Over an 18 month period, 352 patients with a report of abnormal cervical cytology ranging from mild dysplasia to invasive carcinoma were evaluated with colposcopy and, if indicated, directed biopsies. From the group, there were 26 women in which a lesion consistent with the cytologic diagnosis was not found in each of these cases, an error in the interpretation of the Papanicolaou smear, resulting in a false positive report, was suspected. The cytology was reviewed and the results were compared to the original reports. Twelve cases were reinterpreted as negative for cervical neoplasia. A similar review of the histology failed to reveal a previously missed lesion. Cervical conization in four patients and repeat cytology and colposcopy in 22 patients confirmed the false positive interpretations of the original cervical cytology. The importance of colposcopy as a means of recognizing false positive cytology and avoiding an unnecessary cervical conization is emphasized.

  • References
  • Citations


  • We're still populating references for this paper, please check back later.
  • References
  • Citations


  • This paper may not have been cited yet.

Mentioned in this Paper

Cervical Intraepithelial Neoplasia
False Positive Reactions
Papanicolaou Test
Pierre Robin Sequence With Pectus Excavatum and Rib and Scapular Anomalies
Pap Smear
Neoplasm Invasiveness
Cervix Uteri
Colposcopic Surgical Procedures
Cervix Carcinoma

About this Paper

Trending Feeds


Coronaviruses encompass a large family of viruses that cause the common cold as well as more serious diseases, such as the ongoing outbreak of coronavirus disease 2019 (COVID-19; formally known as 2019-nCoV). Coronaviruses can spread from animals to humans; symptoms include fever, cough, shortness of breath, and breathing difficulties; in more severe cases, infection can lead to death. This feed covers recent research on COVID-19.

Bone Marrow Neoplasms

Bone Marrow Neoplasms are cancers that occur in the bone marrow. Discover the latest research on Bone Marrow Neoplasms here.

IGA Glomerulonephritis

IgA glomerulonephritis is a chronic form of glomerulonephritis characterized by deposits of predominantly Iimmunoglobin A in the mesangial area. Discover the latest research on IgA glomerulonephritis here.
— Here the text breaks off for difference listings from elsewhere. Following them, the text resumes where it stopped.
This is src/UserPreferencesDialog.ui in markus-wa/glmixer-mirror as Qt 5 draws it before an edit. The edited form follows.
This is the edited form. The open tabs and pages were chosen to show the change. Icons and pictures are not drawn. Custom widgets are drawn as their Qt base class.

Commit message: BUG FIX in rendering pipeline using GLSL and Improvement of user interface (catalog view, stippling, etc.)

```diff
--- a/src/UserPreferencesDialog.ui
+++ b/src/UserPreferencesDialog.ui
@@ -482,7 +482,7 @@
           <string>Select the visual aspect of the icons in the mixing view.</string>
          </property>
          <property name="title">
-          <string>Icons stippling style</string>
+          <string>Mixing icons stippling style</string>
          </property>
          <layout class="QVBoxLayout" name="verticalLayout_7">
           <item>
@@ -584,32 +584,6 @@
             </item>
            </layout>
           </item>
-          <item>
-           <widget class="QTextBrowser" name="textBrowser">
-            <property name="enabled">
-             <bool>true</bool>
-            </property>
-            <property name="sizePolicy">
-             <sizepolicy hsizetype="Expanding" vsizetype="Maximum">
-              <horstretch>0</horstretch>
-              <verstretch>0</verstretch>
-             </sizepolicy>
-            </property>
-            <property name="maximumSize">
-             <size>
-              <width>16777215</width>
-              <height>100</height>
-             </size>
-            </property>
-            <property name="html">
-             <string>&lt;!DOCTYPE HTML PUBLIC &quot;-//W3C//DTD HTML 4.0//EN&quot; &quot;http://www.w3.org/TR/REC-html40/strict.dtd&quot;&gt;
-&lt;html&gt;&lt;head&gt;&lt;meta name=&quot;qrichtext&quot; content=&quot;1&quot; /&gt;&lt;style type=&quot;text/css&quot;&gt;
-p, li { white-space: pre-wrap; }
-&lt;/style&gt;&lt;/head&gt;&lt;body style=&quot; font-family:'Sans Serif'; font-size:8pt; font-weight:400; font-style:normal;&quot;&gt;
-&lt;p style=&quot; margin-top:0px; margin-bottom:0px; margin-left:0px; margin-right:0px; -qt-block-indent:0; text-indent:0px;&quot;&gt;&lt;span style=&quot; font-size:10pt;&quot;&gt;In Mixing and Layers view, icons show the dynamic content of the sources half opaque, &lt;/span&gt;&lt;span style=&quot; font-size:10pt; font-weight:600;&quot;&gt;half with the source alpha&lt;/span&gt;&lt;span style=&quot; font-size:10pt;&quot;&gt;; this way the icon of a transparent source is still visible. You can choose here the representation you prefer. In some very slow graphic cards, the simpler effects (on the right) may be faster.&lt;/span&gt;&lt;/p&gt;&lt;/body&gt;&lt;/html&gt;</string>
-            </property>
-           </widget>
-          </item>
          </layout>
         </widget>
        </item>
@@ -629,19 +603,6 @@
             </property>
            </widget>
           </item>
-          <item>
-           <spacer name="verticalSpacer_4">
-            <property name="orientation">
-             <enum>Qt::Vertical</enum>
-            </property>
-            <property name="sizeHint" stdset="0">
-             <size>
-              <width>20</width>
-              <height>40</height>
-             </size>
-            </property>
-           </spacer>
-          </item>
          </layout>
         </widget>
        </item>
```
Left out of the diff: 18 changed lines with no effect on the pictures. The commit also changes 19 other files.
Cryogenic Electron Microscopy

Cryogenic electron microscopy (Cryo-EM) allows the determination of biological macromolecules and their assemblies at a near-atomic resolution. Here is the latest research.

STING Receptor Agonists
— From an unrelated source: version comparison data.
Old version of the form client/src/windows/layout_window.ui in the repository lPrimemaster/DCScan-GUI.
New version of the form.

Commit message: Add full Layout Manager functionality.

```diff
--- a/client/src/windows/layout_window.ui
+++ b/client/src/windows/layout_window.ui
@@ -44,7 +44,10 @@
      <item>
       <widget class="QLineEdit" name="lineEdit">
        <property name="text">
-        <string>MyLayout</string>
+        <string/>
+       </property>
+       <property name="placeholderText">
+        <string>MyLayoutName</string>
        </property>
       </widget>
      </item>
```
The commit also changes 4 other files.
Stimulator of IFN genes (STING) are a group of transmembrane proteins that are involved in the induction of type I interferon that is important in the innate immune response. The stimulation of STING has been an active area of research in the treatment of cancer and infectious diseases. Here is the latest research on STING receptor agonists.

LRRK2 & Immunity During Infection

Mutations in the LRRK2 gene are a risk-factor for developing Parkinson’s disease. However, LRRK2 has been shown to function as a central regulator of vesicular trafficking, infection, immunity, and inflammation. Here is the latest research on the role of this kinase on immunity during infection.

Antiphospholipid Syndrome

Antiphospholipid syndrome or antiphospholipid antibody syndrome (APS or APLS), is an autoimmune, hypercoagulable state caused by the presence of antibodies directed against phospholipids.

Meningococcal Myelitis

Meningococcal myelitis is characterized by inflammation and myelin damage to the meninges and spinal cord. Discover the latest research on meningococcal myelitis here.

Alzheimer's Disease: MS4A

Variants within membrane-spanning 4-domains subfamily A (MS4A) gene cluster have recently been implicated in Alzheimer's disease by recent genome-wide association studies. Here is the latest research.